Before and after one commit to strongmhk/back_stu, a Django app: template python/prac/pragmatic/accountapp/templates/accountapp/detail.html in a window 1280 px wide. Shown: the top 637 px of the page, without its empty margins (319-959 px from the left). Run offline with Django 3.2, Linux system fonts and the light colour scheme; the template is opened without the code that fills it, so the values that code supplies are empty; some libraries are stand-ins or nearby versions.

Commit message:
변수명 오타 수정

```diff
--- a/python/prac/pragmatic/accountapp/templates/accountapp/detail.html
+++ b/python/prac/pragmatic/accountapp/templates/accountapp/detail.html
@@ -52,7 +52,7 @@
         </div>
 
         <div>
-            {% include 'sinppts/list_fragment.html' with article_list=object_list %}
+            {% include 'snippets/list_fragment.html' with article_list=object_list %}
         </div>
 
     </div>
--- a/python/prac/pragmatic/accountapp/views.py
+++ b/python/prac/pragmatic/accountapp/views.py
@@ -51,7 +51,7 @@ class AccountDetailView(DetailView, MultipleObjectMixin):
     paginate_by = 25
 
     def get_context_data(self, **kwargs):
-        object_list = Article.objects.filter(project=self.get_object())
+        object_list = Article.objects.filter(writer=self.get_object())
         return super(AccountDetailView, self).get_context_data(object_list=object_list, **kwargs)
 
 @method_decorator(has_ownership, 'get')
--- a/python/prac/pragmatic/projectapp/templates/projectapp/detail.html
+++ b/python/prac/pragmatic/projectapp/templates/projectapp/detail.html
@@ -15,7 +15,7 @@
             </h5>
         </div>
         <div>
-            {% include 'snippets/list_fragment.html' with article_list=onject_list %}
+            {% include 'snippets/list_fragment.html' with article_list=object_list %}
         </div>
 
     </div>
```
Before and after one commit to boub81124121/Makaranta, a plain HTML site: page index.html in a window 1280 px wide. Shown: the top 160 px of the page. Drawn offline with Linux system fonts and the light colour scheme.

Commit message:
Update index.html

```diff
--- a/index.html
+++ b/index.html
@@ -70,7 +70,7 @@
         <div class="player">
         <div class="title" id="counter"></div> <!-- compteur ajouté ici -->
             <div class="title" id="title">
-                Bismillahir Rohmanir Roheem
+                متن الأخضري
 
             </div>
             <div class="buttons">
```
━━━━━━━━━━━━━━━━
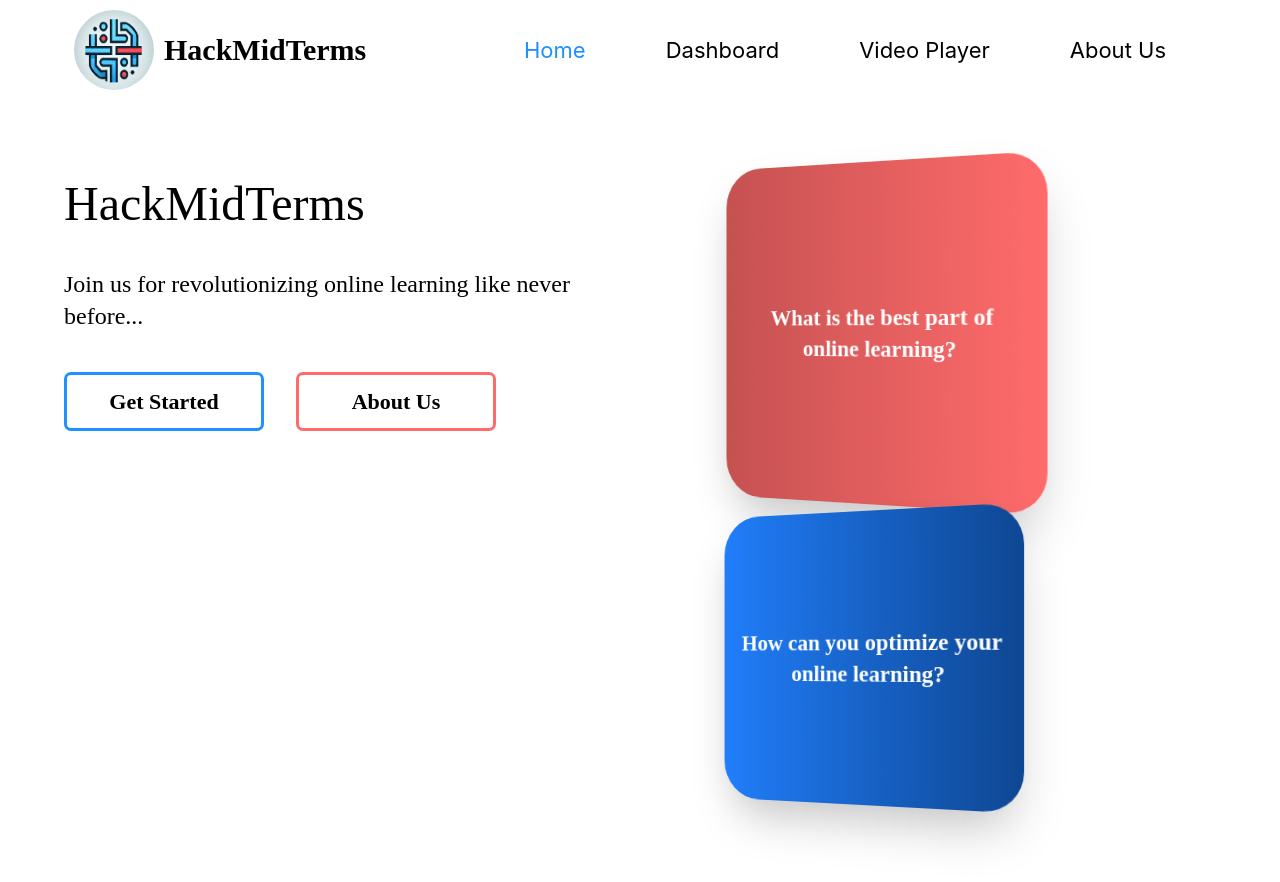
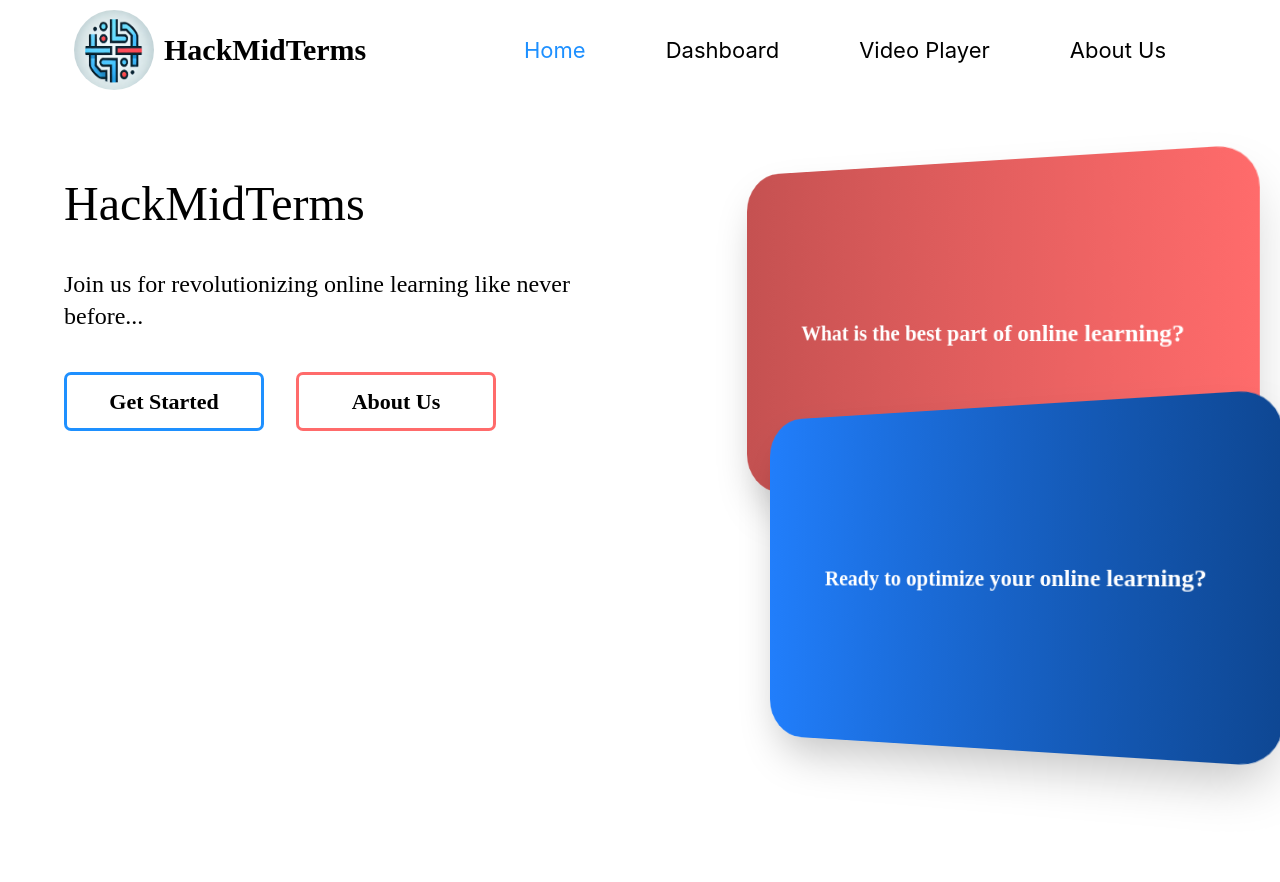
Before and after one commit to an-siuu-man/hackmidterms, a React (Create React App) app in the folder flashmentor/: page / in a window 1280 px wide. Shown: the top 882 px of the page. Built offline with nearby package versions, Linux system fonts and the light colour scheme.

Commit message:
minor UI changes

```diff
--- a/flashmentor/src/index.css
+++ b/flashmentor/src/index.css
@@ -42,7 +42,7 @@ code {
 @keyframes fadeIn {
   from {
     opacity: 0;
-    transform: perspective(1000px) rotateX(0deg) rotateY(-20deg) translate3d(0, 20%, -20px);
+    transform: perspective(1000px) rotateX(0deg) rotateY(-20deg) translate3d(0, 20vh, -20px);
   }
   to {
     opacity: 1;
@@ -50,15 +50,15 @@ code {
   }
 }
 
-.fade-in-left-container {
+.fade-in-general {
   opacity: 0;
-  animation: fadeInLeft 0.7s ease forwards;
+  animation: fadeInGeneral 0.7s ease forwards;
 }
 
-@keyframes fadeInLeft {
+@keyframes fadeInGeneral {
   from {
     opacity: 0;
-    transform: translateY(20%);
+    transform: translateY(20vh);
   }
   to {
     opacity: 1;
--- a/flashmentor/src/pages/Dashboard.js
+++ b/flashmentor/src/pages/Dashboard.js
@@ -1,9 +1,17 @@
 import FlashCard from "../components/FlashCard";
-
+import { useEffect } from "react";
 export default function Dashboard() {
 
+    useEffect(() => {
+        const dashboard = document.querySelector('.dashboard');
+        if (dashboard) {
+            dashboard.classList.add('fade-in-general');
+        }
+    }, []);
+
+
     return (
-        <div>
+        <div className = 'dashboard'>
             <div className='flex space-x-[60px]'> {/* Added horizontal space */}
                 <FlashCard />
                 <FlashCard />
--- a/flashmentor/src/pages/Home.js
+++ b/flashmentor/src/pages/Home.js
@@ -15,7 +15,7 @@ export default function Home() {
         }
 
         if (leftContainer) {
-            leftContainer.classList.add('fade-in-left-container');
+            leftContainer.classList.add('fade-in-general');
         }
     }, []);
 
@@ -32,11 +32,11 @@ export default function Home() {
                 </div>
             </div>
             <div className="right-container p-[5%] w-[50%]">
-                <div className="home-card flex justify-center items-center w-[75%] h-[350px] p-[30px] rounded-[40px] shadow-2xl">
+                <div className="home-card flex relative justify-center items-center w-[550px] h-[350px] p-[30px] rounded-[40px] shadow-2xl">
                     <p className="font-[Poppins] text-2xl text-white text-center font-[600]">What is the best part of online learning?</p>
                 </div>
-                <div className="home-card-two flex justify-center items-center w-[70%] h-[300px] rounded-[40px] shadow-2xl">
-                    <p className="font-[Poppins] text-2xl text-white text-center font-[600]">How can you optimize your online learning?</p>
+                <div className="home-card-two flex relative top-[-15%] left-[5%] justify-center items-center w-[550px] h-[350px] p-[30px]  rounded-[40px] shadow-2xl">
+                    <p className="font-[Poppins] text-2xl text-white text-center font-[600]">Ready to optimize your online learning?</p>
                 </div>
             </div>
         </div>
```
━━━━━━━━━━━━━━━━
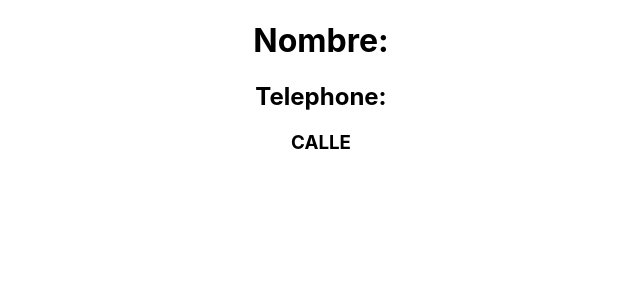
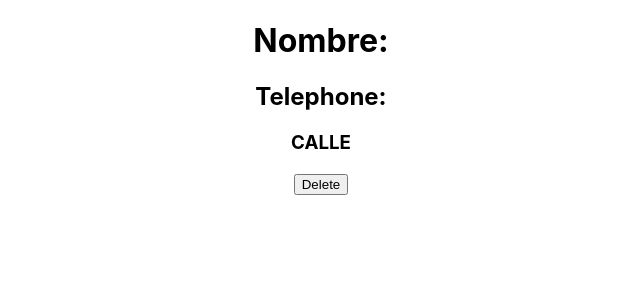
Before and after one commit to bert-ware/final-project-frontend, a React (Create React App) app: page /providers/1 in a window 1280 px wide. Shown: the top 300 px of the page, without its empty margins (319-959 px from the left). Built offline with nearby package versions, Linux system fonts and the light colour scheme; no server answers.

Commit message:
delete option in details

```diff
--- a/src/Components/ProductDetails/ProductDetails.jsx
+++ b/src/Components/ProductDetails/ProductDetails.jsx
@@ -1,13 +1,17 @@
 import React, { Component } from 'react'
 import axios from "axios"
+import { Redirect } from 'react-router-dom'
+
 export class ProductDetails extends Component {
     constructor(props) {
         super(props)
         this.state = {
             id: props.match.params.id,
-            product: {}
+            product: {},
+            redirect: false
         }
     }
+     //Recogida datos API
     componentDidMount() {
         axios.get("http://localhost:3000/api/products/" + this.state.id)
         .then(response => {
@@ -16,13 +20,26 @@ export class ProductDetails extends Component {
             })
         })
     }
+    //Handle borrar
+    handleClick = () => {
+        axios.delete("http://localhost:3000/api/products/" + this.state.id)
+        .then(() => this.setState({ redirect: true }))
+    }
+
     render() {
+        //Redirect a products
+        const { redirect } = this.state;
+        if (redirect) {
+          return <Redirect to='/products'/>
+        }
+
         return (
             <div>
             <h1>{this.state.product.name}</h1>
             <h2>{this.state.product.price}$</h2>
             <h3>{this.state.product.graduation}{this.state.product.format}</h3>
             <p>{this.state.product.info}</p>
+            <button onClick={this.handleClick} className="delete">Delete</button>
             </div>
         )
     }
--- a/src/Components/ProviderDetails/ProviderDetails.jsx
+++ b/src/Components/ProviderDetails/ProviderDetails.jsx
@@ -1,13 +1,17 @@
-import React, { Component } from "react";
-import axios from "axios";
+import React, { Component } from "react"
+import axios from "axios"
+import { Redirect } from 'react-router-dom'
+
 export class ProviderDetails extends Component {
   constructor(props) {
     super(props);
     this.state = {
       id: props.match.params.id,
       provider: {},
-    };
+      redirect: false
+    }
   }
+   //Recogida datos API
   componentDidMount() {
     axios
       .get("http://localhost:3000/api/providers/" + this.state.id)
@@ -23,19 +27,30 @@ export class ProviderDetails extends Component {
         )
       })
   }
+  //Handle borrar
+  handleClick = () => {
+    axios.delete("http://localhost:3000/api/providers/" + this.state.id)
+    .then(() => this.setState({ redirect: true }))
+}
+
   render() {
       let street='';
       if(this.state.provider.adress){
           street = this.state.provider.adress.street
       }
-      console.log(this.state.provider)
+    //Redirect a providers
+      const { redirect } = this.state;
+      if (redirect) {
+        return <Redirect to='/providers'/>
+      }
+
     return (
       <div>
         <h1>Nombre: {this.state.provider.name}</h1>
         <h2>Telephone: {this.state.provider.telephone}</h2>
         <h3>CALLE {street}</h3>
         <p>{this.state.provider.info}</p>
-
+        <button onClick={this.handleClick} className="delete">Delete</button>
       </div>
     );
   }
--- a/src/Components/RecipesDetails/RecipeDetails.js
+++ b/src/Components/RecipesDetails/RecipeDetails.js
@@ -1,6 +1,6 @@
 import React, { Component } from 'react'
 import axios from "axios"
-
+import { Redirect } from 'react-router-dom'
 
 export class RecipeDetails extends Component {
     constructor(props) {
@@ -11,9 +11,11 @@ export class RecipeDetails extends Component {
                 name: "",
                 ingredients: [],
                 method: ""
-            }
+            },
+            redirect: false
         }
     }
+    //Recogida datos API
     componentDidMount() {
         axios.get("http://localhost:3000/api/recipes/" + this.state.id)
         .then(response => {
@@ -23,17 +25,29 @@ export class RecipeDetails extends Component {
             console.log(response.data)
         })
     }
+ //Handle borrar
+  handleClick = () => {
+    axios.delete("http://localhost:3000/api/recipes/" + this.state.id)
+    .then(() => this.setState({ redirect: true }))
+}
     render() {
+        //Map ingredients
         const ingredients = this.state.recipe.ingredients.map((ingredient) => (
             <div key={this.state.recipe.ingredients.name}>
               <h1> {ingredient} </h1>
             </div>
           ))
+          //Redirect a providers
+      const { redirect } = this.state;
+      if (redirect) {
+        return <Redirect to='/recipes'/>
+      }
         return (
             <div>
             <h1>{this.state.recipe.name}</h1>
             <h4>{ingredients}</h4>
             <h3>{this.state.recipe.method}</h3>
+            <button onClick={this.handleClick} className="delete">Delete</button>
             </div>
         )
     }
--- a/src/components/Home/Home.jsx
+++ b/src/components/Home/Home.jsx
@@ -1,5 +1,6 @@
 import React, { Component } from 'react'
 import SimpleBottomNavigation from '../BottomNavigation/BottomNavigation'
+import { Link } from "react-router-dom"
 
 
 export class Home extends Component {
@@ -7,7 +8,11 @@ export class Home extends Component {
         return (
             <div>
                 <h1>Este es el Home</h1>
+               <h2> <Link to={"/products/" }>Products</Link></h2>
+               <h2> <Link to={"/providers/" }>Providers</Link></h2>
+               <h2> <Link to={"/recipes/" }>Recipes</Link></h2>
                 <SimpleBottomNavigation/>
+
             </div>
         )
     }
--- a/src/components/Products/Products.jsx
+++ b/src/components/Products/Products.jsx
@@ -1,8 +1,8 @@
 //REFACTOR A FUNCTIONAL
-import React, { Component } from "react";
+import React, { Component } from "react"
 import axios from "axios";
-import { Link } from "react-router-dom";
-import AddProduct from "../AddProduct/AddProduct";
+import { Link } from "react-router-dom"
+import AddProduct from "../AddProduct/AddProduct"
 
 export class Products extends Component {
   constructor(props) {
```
━━━━━━━━━━━━━━━━
Work request. Filter the records for lines containing the word "without" and copy each one.

Solution for this task.
Before and after one commit to strongmhk/back_stu, a Django app: template python/prac/pragmatic/accountapp/templates/accountapp/detail.html in a window 1280 px wide. Shown: the top 637 px of the page, without its empty margins (319-959 px from the left). Run offline with Django 3.2, Linux system fonts and the light colour scheme; the template is opened without the code that fills it, so the values that code supplies are empty; some libraries are stand-ins or nearby versions.
Before and after one commit to bert-ware/final-project-frontend, a React (Create React App) app: page /providers/1 in a window 1280 px wide. Shown: the top 300 px of the page, without its empty margins (319-959 px from the left). Built offline with nearby package versions, Linux system fonts and the light colour scheme; no server answers.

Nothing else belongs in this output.